At first I thought "Man, those folks must REALLY hate to purl." But after watching a youtube video or two I think it really could save time, especially when doing entrelac or other small pieces.
For those not interested at all in knitting, you may want to come back later this week for a non-knitting technique post.
For those who already know all about the entrelac and the knitting backward thing, this may become boring.
For those of you who like knitting but haven't heard of entrelac or knitting backward, you may want to keep on reading.
First, entrelac. Wiki has a pretty good article here: WIKI ON ENTRELAC but its basically multi-directional knitting. You knit some stuff, then pick up stitches on the sides of what you knit and start knitting at 45 degrees or 90 degrees or so from the first thing you knit.
When you knit in stockinette, it means you knit say, 10 stitches, then turn the peice over and purl 10 stitches, then turn over and knit etc etc.
(If you are intrigued by entrelac, one of the best knitting nerdy blogs I know is FUZZY LOGIC. The guy is brilliant. He has taken entrelac and moved it into knitting many different geometric shapes. I am strangely seduced by his entrelac Menger Sponge. When I have lots of time and concentration I will attempt it. In the meantime, I will learn enough entrelac to make these cute balls for the new kidling in our lives (see earlier posts about Sean Elijah))

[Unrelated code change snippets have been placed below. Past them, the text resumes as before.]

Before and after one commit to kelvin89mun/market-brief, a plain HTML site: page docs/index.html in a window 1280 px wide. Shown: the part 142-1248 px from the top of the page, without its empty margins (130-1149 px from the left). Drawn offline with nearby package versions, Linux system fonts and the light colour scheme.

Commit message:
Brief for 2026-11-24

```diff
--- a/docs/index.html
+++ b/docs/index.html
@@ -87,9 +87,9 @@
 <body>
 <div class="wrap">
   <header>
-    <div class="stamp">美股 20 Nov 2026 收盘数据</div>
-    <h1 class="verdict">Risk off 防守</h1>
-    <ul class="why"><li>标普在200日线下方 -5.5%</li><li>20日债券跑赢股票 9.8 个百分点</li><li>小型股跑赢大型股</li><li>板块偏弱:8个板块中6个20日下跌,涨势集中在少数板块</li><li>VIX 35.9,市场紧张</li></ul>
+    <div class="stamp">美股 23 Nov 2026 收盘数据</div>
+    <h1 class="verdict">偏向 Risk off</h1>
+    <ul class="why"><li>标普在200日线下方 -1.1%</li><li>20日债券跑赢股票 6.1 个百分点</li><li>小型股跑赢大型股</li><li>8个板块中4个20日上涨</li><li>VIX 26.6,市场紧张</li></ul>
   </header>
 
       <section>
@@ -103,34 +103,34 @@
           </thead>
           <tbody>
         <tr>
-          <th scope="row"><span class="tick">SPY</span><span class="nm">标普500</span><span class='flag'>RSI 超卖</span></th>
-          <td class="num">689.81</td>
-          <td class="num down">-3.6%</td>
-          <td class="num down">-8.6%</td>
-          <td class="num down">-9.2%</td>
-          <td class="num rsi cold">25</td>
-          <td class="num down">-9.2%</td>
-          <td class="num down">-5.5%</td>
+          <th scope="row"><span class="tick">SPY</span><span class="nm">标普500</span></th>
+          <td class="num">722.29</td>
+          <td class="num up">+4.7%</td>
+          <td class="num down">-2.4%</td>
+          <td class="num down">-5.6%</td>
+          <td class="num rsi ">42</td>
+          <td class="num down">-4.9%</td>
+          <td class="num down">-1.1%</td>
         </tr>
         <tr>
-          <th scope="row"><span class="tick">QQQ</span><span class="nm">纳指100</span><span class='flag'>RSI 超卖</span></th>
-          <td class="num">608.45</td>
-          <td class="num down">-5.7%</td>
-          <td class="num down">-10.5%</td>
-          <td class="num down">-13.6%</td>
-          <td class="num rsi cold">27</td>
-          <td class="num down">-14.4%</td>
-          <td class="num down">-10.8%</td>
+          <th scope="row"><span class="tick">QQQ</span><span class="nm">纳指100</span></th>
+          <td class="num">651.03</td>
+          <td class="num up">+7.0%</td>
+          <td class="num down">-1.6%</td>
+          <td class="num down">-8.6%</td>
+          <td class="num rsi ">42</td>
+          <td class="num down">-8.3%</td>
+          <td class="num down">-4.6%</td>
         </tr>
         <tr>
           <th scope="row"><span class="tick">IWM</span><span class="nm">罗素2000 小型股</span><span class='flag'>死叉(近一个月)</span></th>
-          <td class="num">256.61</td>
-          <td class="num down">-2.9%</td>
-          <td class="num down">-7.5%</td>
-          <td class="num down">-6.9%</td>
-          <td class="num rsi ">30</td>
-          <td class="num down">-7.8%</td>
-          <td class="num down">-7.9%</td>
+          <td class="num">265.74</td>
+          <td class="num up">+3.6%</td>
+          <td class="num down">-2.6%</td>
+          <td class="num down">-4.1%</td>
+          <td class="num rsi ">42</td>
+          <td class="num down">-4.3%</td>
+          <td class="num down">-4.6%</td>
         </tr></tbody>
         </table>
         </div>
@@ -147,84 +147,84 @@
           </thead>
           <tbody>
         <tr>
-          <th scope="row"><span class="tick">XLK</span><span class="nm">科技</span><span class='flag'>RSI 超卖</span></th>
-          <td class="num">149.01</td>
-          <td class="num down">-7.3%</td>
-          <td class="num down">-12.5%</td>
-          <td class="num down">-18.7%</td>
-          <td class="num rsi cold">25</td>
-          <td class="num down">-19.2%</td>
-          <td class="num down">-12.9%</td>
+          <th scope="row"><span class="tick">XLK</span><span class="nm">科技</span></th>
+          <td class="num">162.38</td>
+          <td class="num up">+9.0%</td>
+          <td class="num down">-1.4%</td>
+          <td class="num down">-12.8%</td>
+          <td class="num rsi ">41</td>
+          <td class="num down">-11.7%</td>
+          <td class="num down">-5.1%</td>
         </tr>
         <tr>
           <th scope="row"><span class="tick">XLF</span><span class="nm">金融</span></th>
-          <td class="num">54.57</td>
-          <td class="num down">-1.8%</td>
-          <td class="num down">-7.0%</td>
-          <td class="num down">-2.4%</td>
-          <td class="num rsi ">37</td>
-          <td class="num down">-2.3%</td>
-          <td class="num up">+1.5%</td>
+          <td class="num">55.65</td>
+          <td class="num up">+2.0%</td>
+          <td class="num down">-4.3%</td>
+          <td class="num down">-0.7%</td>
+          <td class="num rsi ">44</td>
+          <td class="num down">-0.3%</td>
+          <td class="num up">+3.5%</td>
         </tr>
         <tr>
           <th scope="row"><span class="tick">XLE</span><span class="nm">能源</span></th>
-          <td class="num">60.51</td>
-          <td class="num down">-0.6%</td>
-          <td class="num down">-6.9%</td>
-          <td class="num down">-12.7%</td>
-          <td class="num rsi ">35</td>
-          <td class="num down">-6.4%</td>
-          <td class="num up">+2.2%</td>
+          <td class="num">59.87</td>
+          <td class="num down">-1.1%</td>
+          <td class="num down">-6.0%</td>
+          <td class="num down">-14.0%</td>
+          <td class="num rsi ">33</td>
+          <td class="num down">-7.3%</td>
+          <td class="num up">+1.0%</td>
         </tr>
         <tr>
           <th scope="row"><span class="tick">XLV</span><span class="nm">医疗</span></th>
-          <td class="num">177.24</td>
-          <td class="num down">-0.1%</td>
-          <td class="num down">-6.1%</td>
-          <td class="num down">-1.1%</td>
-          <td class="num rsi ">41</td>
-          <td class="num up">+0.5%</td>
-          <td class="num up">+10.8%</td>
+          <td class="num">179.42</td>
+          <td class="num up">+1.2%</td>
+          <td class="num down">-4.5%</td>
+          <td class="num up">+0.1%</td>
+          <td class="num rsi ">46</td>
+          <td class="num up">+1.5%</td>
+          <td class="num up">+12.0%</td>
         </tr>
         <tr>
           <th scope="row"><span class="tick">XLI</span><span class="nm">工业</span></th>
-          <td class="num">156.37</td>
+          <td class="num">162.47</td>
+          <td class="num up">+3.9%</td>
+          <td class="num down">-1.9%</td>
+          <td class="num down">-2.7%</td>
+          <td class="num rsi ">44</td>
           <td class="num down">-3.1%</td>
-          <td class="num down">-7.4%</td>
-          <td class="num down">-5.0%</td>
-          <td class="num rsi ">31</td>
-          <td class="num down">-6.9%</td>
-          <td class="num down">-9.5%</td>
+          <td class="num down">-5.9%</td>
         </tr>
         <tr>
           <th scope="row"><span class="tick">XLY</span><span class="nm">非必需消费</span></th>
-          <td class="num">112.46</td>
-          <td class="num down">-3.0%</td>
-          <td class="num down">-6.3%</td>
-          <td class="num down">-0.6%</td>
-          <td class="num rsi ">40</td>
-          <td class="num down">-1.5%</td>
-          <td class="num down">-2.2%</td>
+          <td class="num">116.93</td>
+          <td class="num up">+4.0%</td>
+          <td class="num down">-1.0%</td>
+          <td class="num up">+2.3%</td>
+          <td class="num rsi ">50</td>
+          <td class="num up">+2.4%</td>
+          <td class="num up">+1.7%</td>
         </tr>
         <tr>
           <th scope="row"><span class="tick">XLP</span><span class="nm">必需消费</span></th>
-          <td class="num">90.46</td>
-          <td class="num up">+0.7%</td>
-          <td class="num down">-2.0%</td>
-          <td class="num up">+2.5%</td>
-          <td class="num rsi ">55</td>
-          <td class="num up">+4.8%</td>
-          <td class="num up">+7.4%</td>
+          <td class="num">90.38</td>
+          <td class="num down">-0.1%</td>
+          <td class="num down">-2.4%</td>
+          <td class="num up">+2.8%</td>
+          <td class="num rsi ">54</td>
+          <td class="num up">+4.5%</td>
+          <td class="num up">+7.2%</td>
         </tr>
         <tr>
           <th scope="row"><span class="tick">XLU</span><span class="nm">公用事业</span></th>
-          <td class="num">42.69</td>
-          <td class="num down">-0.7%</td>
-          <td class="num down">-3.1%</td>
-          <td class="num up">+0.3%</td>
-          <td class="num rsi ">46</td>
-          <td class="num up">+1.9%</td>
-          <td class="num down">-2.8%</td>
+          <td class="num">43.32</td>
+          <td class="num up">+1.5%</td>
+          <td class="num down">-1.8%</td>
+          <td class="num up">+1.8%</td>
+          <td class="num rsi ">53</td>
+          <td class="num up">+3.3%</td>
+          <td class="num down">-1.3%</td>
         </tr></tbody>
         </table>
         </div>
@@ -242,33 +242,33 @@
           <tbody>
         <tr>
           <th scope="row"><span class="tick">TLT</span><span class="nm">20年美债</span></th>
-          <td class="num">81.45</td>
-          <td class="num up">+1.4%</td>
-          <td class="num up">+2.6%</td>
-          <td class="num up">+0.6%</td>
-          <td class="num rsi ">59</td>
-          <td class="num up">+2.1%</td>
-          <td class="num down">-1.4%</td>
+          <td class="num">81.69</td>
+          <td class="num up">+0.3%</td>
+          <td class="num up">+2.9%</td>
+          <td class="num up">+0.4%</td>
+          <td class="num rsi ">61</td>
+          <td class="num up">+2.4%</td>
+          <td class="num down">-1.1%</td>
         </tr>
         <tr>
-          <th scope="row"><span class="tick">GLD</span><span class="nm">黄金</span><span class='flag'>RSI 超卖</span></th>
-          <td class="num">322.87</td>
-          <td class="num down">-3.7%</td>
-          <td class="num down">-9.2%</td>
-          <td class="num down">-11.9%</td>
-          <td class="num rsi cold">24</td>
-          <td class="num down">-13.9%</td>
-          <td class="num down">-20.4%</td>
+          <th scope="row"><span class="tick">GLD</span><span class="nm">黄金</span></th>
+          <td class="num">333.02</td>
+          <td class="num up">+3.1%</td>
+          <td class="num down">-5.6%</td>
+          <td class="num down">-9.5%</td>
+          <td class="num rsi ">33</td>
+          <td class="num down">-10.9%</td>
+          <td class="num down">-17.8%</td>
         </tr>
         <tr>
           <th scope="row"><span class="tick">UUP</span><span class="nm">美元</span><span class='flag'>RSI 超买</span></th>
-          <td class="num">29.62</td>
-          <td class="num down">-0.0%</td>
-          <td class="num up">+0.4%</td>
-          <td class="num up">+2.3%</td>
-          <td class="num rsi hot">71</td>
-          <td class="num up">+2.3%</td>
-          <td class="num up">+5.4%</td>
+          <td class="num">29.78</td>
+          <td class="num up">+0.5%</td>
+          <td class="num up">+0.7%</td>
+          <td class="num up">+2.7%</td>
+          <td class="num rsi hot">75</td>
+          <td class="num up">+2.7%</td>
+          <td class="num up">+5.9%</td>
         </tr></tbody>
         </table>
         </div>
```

In the meantime, all that knitting forth and purling back leads us to a useful purpose for backwards knitting.
How much faster to not have to turn the work over hundreds of times? Since purling is almost always a bit slower than knitting anyway, it can only save time if you can become as proficient at knitting backwards as you are knitting forwards.
I can knit either the English (throwing) method or the Continental (picking) method, although I think Continental style is much faster and more efficient (economy of motion-wise) that I almost always knit Continental. Since I was a crocheter for many decades before becoming obsessed with knitting, the Continental style also feels more natural as the wool/yarn is held in the same hand as for crocheting, and the motion of 'picking' with the right hand is similar to crocheting.
I was able to find you tube videos on knitting backward for both styles, and I will try both to see which feels more efficient to me.
First, a page talking about both Entrelac and Knitting Backward.
and another article, all about knitting backward no pics, but conscise instructions that make things easily understood.
Next, a video clearly showing how to knit backward English throwing style with verbal description (Sounds rather like tossing British citizens for distance, doesn't it?)
And last, a video clearly showing how to knit backward Continental Picking style no sound, just visual. (sounds like a European method of playing the banjo, doesn't it?).
So, that's my task/reward today, to learn to do entrelac, and to learn to knit backward. I am so excited! That's how I know I am a knitting geek, and happy about it :-}
(Note: still no camera cord, so image is yet another oldie with a tenuous connection to the topic. Tomorrow, I WILL find that thing!)